Input data =
--- --- ---
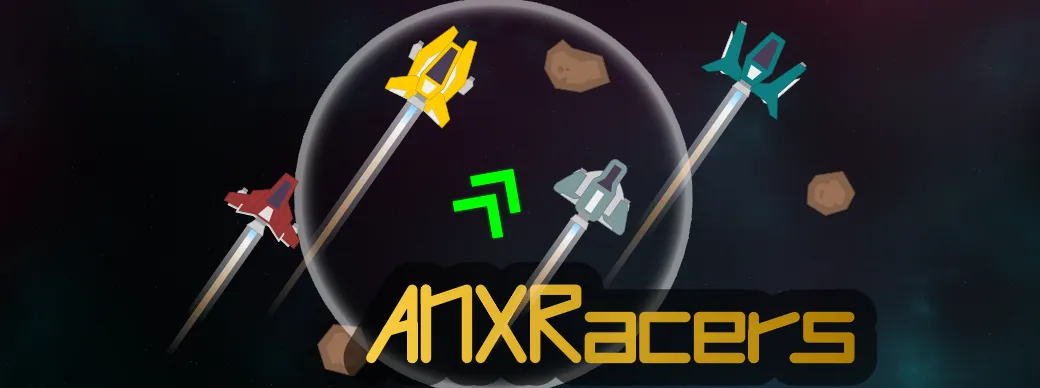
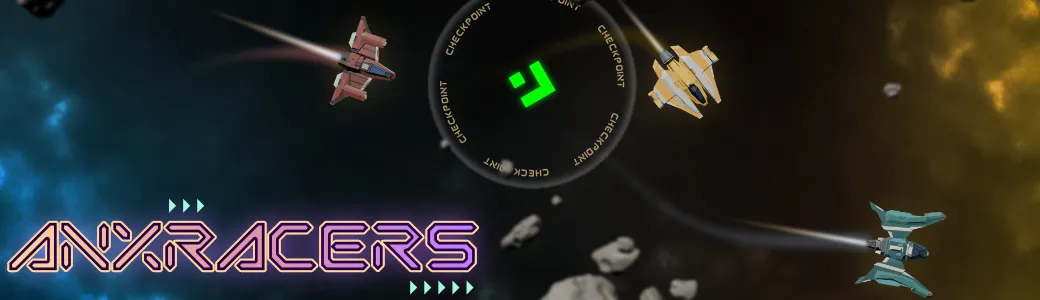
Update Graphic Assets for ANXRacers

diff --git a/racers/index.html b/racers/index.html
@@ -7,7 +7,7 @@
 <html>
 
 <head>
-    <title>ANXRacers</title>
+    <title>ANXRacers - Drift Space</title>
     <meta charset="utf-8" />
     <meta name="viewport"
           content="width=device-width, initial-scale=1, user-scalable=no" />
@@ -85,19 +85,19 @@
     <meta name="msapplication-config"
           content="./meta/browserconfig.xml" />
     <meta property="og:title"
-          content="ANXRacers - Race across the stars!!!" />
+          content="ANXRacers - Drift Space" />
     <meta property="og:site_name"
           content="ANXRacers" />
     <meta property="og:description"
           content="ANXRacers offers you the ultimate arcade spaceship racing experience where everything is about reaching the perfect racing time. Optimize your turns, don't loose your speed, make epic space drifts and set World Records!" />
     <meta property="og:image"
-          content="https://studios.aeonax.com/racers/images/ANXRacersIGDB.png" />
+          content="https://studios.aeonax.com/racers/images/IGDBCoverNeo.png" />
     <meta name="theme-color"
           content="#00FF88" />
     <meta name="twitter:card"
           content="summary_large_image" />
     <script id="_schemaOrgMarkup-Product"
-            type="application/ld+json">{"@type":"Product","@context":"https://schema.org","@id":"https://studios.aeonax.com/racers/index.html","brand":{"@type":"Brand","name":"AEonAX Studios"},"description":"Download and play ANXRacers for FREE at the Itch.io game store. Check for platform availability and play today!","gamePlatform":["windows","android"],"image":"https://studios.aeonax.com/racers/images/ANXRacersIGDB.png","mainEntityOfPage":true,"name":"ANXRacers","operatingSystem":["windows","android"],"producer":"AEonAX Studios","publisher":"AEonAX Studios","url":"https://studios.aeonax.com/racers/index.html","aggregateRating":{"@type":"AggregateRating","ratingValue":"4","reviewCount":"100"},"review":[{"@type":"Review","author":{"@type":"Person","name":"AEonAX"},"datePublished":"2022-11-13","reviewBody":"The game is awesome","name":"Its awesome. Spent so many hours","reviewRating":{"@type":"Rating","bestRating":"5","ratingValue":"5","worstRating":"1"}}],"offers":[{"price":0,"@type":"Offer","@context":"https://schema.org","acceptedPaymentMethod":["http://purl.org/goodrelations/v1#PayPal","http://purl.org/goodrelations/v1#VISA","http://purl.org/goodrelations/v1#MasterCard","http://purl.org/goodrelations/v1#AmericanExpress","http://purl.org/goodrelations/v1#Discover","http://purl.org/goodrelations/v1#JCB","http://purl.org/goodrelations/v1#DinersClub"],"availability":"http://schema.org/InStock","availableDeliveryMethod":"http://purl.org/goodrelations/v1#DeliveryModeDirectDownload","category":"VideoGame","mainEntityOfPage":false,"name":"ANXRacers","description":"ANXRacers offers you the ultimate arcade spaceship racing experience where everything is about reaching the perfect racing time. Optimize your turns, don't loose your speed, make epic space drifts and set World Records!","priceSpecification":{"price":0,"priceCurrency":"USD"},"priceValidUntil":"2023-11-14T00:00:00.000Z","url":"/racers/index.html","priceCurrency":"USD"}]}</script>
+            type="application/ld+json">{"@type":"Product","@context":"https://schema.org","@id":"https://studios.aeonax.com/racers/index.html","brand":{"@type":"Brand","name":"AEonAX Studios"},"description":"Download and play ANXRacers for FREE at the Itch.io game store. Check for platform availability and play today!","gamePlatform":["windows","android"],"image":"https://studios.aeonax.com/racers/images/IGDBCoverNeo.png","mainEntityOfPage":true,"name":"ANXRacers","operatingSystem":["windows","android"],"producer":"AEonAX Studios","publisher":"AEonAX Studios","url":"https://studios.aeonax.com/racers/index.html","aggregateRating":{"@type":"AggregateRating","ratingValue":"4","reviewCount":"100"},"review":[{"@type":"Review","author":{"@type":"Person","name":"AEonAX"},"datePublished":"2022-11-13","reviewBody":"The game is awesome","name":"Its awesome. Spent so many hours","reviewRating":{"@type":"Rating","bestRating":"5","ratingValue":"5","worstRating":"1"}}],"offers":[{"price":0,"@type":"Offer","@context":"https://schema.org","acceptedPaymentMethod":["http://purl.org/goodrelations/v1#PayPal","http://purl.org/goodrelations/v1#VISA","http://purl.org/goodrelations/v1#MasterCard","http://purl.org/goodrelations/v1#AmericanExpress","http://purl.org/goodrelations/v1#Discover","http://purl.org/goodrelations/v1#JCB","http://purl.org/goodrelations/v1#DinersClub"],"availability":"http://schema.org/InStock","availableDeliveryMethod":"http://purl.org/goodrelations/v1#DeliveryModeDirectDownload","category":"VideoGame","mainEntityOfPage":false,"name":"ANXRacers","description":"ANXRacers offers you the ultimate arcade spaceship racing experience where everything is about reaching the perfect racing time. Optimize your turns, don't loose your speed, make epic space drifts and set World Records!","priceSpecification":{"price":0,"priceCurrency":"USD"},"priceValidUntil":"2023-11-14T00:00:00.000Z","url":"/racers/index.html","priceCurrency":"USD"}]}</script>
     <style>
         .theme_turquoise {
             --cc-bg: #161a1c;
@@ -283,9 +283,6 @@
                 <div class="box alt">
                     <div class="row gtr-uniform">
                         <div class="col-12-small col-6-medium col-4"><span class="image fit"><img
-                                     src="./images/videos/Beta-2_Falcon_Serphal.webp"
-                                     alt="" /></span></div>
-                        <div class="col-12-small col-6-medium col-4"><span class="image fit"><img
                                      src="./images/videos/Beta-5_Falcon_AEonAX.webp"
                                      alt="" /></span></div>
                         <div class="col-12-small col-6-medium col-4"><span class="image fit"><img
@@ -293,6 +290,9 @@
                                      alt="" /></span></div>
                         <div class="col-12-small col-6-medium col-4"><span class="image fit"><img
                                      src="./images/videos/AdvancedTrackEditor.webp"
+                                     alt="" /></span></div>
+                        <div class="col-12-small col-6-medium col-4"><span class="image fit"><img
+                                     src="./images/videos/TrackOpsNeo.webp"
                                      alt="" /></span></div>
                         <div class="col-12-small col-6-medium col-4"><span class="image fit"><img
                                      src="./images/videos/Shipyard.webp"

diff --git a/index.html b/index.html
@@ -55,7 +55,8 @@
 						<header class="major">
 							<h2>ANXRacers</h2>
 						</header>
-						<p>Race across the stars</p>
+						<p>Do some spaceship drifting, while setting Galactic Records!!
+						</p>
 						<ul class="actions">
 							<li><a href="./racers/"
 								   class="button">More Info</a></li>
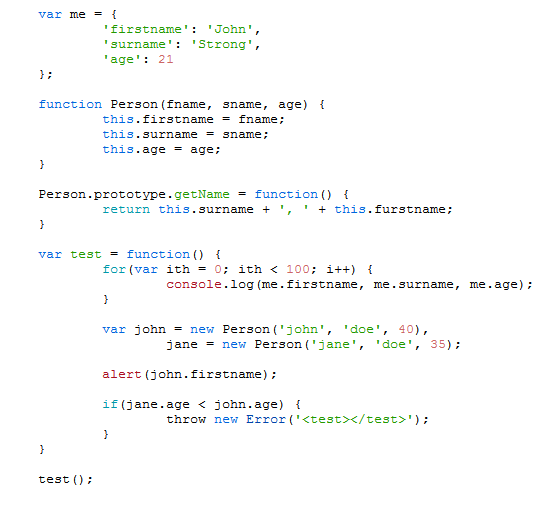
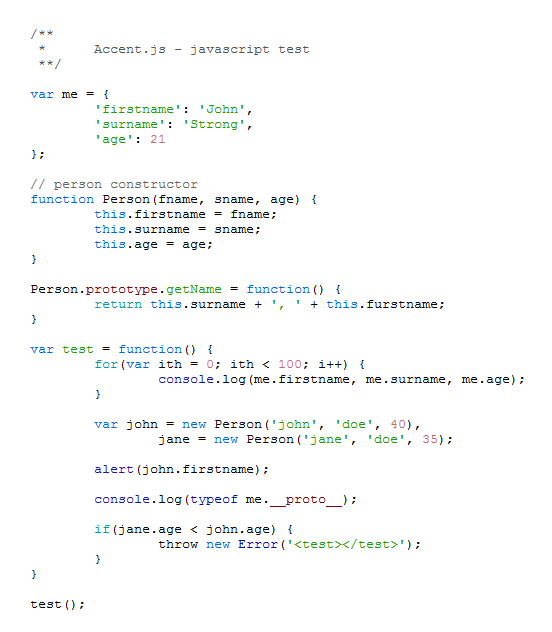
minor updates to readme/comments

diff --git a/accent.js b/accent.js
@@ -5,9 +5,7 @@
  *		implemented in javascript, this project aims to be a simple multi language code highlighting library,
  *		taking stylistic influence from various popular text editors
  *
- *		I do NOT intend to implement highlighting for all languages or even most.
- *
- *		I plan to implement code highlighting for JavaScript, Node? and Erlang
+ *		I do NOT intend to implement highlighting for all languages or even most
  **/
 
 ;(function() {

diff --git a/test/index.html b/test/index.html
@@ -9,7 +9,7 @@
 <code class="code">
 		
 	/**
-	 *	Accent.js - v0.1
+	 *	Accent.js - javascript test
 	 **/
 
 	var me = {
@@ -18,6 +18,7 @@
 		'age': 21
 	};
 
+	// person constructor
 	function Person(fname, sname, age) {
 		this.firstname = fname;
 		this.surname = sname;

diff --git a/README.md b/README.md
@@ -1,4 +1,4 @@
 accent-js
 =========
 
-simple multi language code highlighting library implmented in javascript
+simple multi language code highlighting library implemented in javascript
--- --- ---
Check each line of the listing above. Copy the ones with the word "intend".

- *		I do NOT intend to implement highlighting for all languages or even most.
+ *		I do NOT intend to implement highlighting for all languages or even most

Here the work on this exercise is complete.